WHAT IS NEEDED
Scan the records below. Report the number of lines containing the word "rightarrow", and nothing more.

MATERIAL TO PROCESS
▶

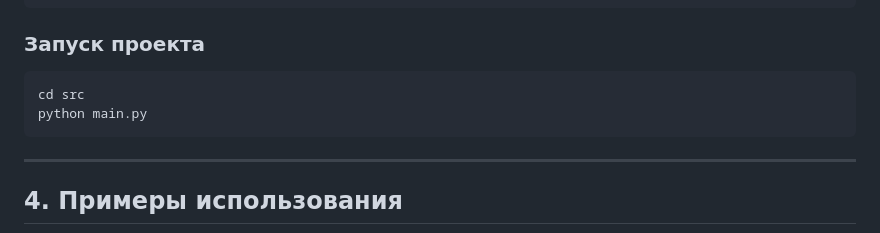
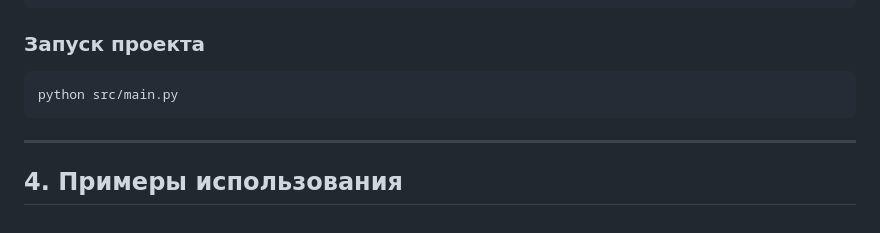
Before and after one commit to rashid-yusubov/configuration-management, a Markdown page: homework3/README.md, the part around the change. GitHub-like rendering.

````diff
--- a/homework3/README.md
+++ b/homework3/README.md
@@ -77,8 +77,7 @@ homework3/
 ### Запуск проекта
 
    ```bash
-   cd src
-   python main.py
+  python src/main.py
    ```
 ---
 
````
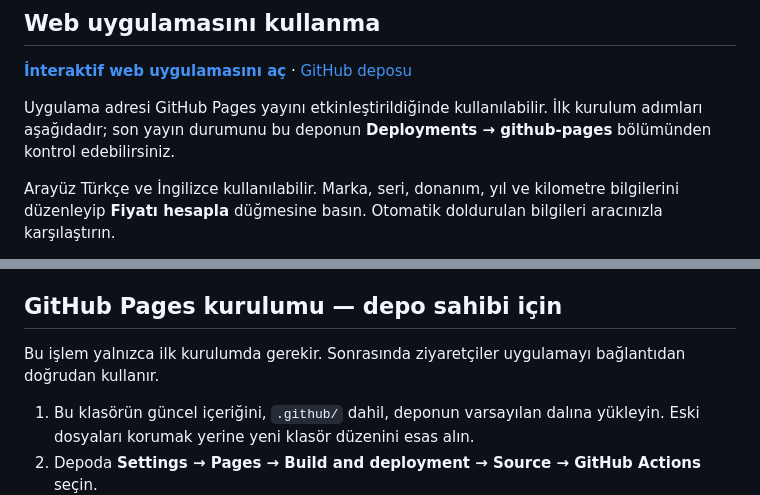
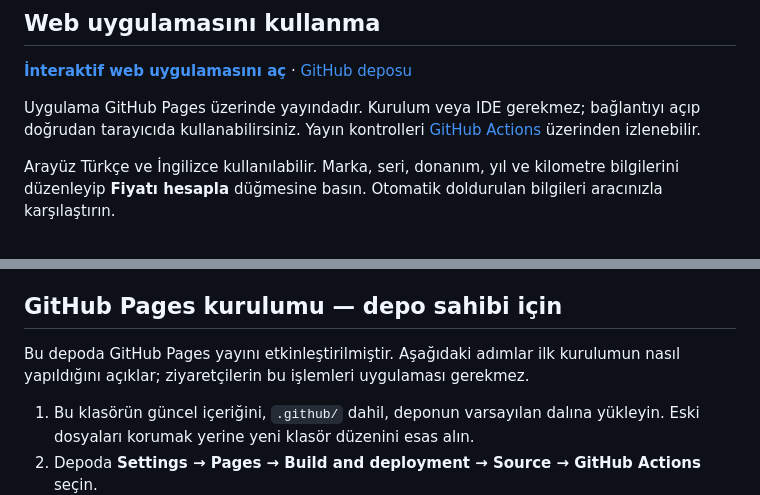
Before and after one commit to hsynkrdmn/used-car-price-prediction, a Markdown page: README.md, 2 parts joined by grey strips. Drawn GitHub-style.

Commit message:
Document the verified live GitHub Pages application

```diff
--- a/README.md
+++ b/README.md
@@ -9,7 +9,7 @@ Türkiye ikinci el araç ilanları üzerinde veri temizleme, model karşılaşt
 <!-- live-demo:start -->
 **[İnteraktif web uygulamasını aç](https://hsynkrdmn.github.io/used-car-price-prediction/)** · [GitHub deposu](https://github.com/hsynkrdmn/used-car-price-prediction)
 
-Uygulama adresi GitHub Pages yayını etkinleştirildiğinde kullanılabilir. İlk kurulum adımları aşağıdadır; son yayın durumunu bu deponun **Deployments → github-pages** bölümünden kontrol edebilirsiniz.
+Uygulama GitHub Pages üzerinde yayındadır. Kurulum veya IDE gerekmez; bağlantıyı açıp doğrudan tarayıcıda kullanabilirsiniz. Yayın kontrolleri [GitHub Actions](https://github.com/hsynkrdmn/used-car-price-prediction/actions/workflows/pages.yml) üzerinden izlenebilir.
 <!-- live-demo:end -->
 
 Arayüz Türkçe ve İngilizce kullanılabilir. Marka, seri, donanım, yıl ve kilometre bilgilerini düzenleyip **Fiyatı hesapla** düğmesine basın. Otomatik doldurulan bilgileri aracınızla karşılaştırın.
@@ -76,7 +76,7 @@ requirements.txt              # Analiz bağımlılıkları
 
 ## GitHub Pages kurulumu — depo sahibi için
 
-Bu işlem yalnızca ilk kurulumda gerekir. Sonrasında ziyaretçiler uygulamayı bağlantıdan doğrudan kullanır.
+Bu depoda GitHub Pages yayını etkinleştirilmiştir. Aşağıdaki adımlar ilk kurulumun nasıl yapıldığını açıklar; ziyaretçilerin bu işlemleri uygulaması gerekmez.
 
 1. Bu klasörün güncel içeriğini, `.github/` dahil, deponun varsayılan dalına yükleyin. Eski dosyaları korumak yerine yeni klasör düzenini esas alın.
 2. Depoda **Settings → Pages → Build and deployment → Source → GitHub Actions** seçin.
```
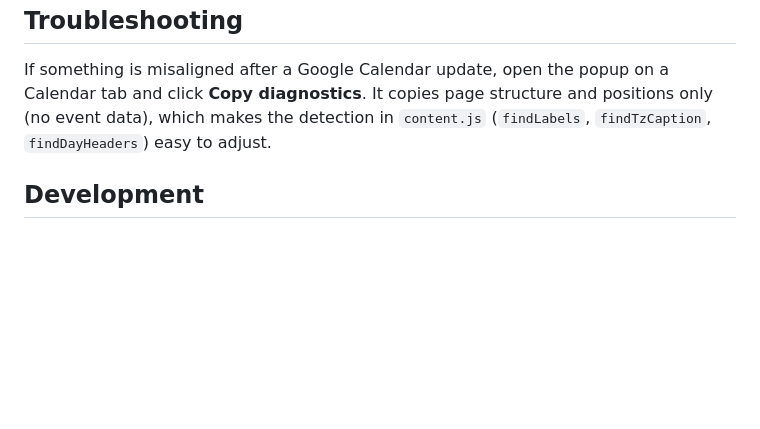
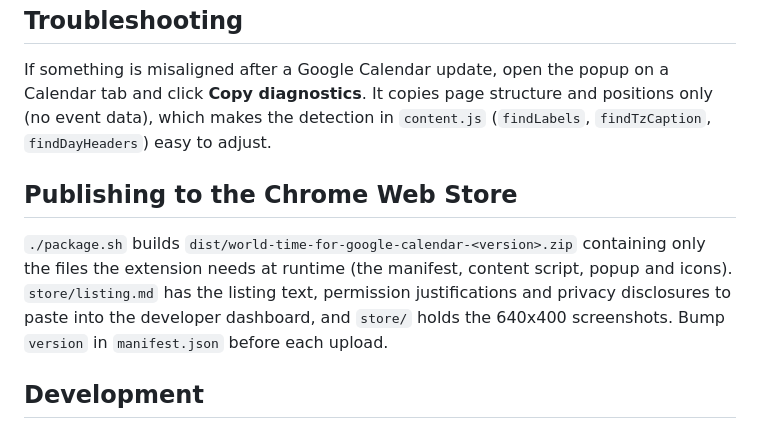
Before and after one commit to amachador/gcal-multi-timezone, a Markdown page: README.md, the part around the change. Rendered like a GitHub page; blank space fills up the shorter version.

```diff
--- a/README.md
+++ b/README.md
@@ -81,6 +81,13 @@ If something is misaligned after a Google Calendar update, open the popup on a C
 **Copy diagnostics**. It copies page structure and positions only (no event data), which makes the
 detection in `content.js` (`findLabels`, `findTzCaption`, `findDayHeaders`) easy to adjust.
 
+## Publishing to the Chrome Web Store
+
+`./package.sh` builds `dist/world-time-for-google-calendar-<version>.zip` containing only the files the
+extension needs at runtime (the manifest, content script, popup and icons). `store/listing.md` has the
+listing text, permission justifications and privacy disclosures to paste into the developer dashboard, and
+`store/` holds the 640x400 screenshots. Bump `version` in `manifest.json` before each upload.
+
 ## Development
 
 - `test/demo.html` is the page the README screenshots come from: open `/test/demo.html?s=hover|dst|next&compact=1`
```
Also changed, not shown: store/listing.md (added, +63 -0 lines), store/screenshot-1-hover.png (added), store/screenshot-2-dst-midweek.png (added), store/screenshot-3-dst-next-week.png (added), 2 other files.
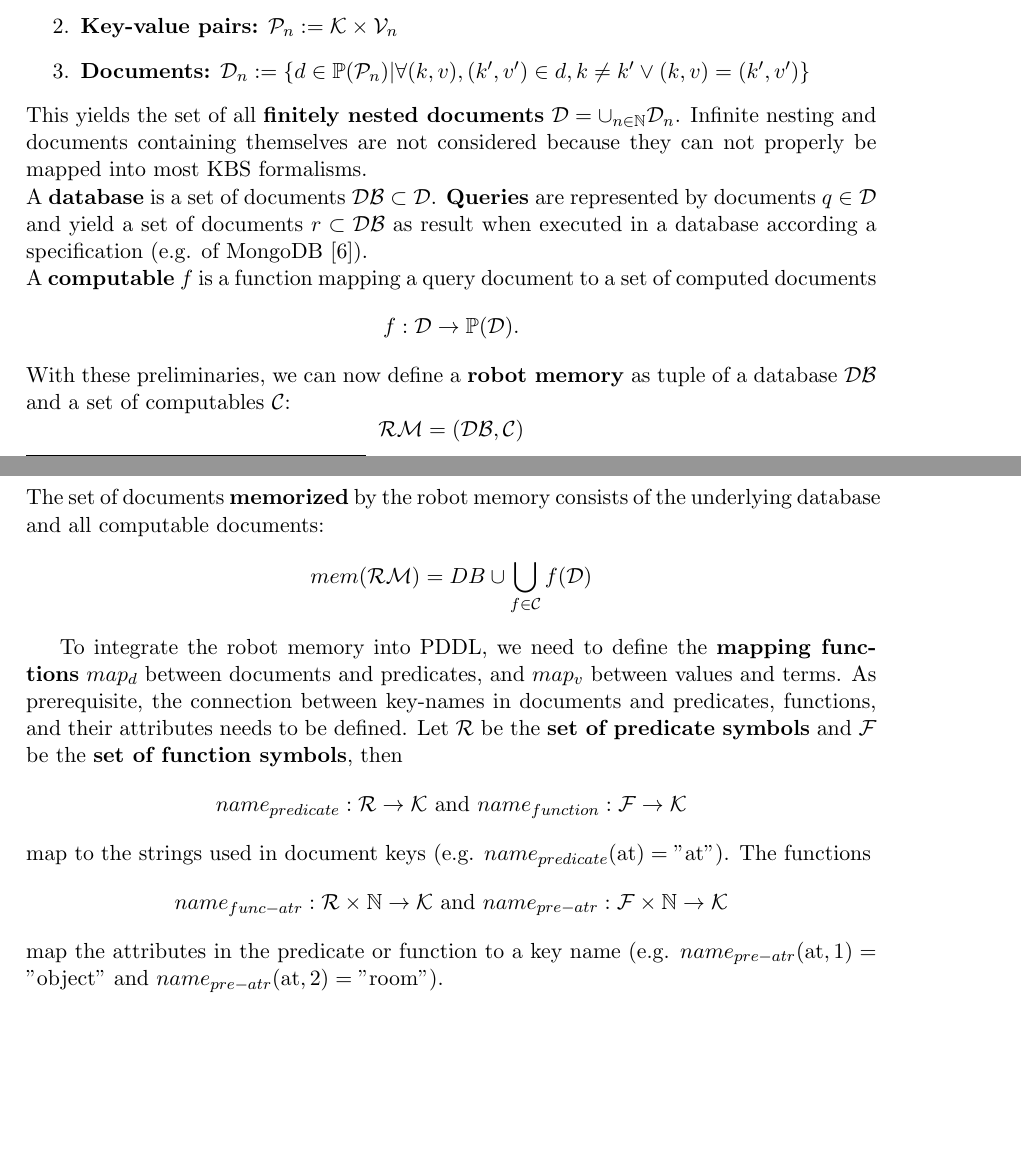
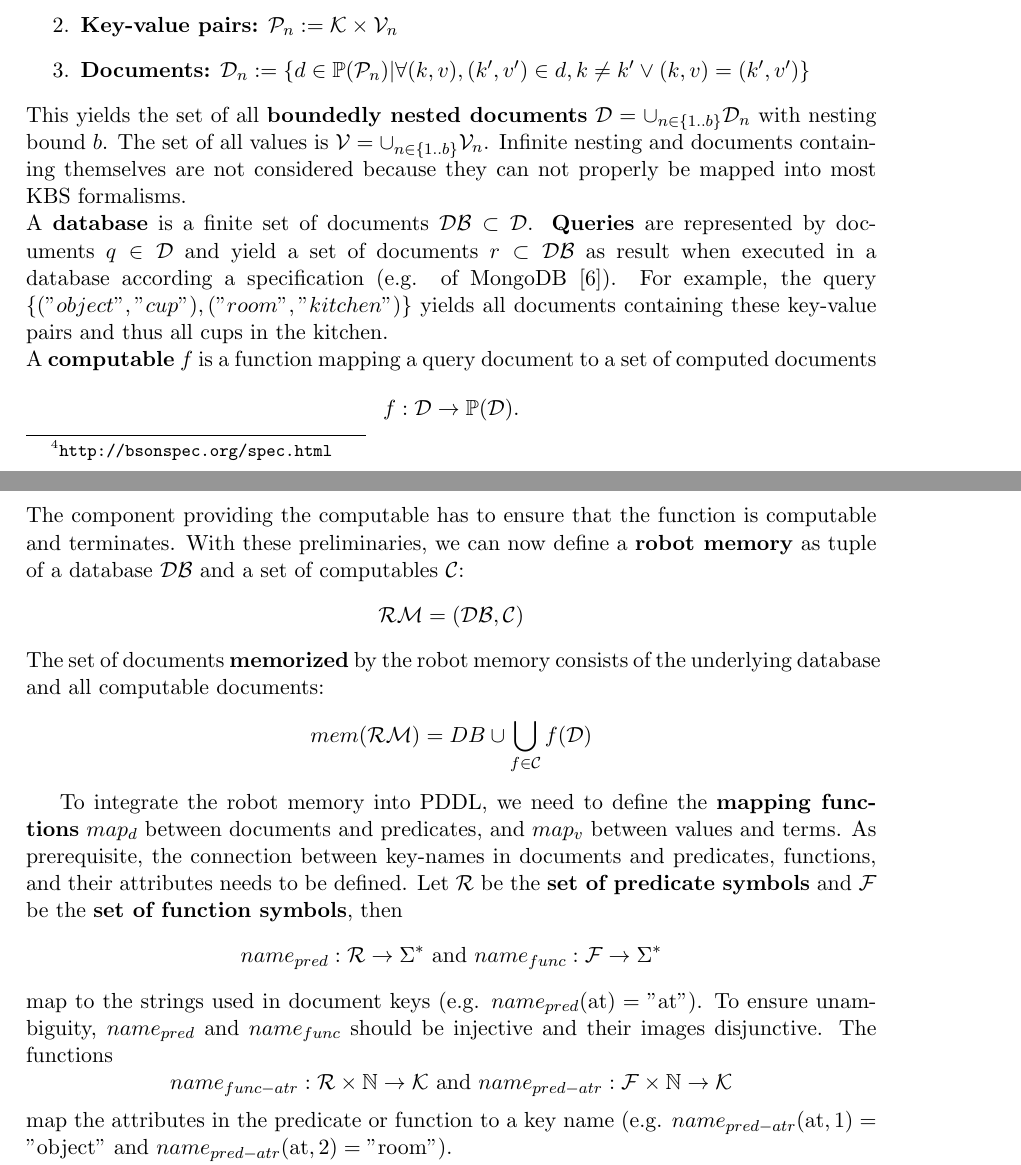
Before and after one commit to zwilling/masterthesis-proposal-robot-memory, a LaTeX document (proposal/proposal.tex): two parts of pages 12 and 13 of 22, joined at a grey line, cut so that both start at the same text, the shorter picture padded with empty space. Compiled offline with pdfLaTeX.

Commit message:
proposal: implemented hints form Lakemeyer

```diff
--- a/proposal/proposal.tex
+++ b/proposal/proposal.tex
@@ -1096,12 +1096,14 @@ defined as follows:
   \forall (k,v),(k',v')\in d , k\neq k' \vee (k,v)=(k',v')
   \}$
 \end{enumerate}
-This yields the set of all \textbf{finitely nested documents}
-$\mathcal{D}=\cup_{n\in\mathbb{N}}\mathcal{D}_n$. Infinite nesting and
+This yields the set of all \textbf{boundedly nested documents}
+$\mathcal{D}=\cup_{n\in\{1..b\}}\mathcal{D}_n$ with nesting bound $b$.
+The set of all values is $\mathcal{V}=\cup_{n\in\{1..b\}}\mathcal{V}_n$.
+  Infinite nesting and
 documents containing themselves are not considered because they can
 not properly be mapped into most KBS formalisms.
 \\
-A \textbf{database} is a set of documents $\mathcal{DB} \subset \mathcal{D}$.
+A \textbf{database} is a finite set of documents $\mathcal{DB} \subset \mathcal{D}$.
 %% with unique object
 %% identifiers, which are a special key-value pair:
 %% \begin{align*}
@@ -1111,11 +1113,14 @@ A \textbf{database} is a set of documents $\mathcal{DB} \subset \mathcal{D}$.
 %% \end{align*}
 \textbf{Queries} are represented by documents $q\in\mathcal{D}$ and yield a set
 of documents $r\subset\mathcal{DB}$ as result when executed in a database according a
-specification (e.g. of MongoDB~\cite{mongodb}).
+specification (e.g. of MongoDB~\cite{mongodb}). For example, the query
+$\{("object","cup"),("room","kitchen")\}$ yields all documents containing these
+key-value pairs and thus all cups in the kitchen.
 \\
 A \textbf{computable} $f$ is a function mapping a query document to a
 set of computed documents
 $$f: \mathcal{D} \rightarrow \mathbb{P}(\mathcal{D})\text{.}$$
+The component providing the computable has to ensure that the function is computable and terminates.
 %
 With these preliminaries, we can now define a \textbf{robot memory} as tuple
 of a database~$\mathcal{DB}$ and a set of computables~$\mathcal{C}$:
@@ -1133,20 +1138,21 @@ attributes needs to be defined. Let $\mathcal{R}$ be the \textbf{set
   of predicate symbols} and $\mathcal{F}$ be the \textbf{set of function
   symbols}, then
 %
-$$name_{predicate}: \mathcal{R} \rightarrow \mathcal{K}
-\text{ and } name_{function}: \mathcal{F} \rightarrow \mathcal{K}$$
+$$name_{pred}: \mathcal{R} \rightarrow \Sigma^*
+\text{ and } name_{func}: \mathcal{F} \rightarrow \Sigma^*$$
 %
 map to the strings used in document keys
-(e.g. $name_{predicate}(\text{at})="\text{at}"$). The functions
+(e.g. $name_{pred}(\text{at})="\text{at}"$). To ensure unambiguity,
+$name_{pred}$ and $name_{func}$ should
+be injective and their images disjunctive. The functions
 %
 $$ name_{func-atr}: \mathcal{R} \times \mathbb{N} \rightarrow
-\mathcal{K}
-\text{ and } name_{pre-atr}: \mathcal{F} \times \mathbb{N} \rightarrow
-\mathcal{K}$$
+\mathcal{K} \text{ and } name_{pred-atr}: \mathcal{F} \times \mathbb{N}
+\rightarrow \mathcal{K}$$
 %
 map the attributes in the predicate or function to a key
-name (e.g. $name_{pre-atr}(\text{at},1)="\text{object}"$ and
-$name_{pre-atr}(\text{at},2)="\text{room}"$).
+name (e.g. $name_{pred-atr}(\text{at},1)="\text{object}"$ and
+$name_{pred-atr}(\text{at},2)="\text{room}"$).
 \\
 Now we can define the mapping of values in documents to terms as
 follows. Values that are no sub-documents can be mapped directly to
```
Also changed, not shown: proposal/proposal.tex (7 more changed lines).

◀

YOUR SOLUTION
8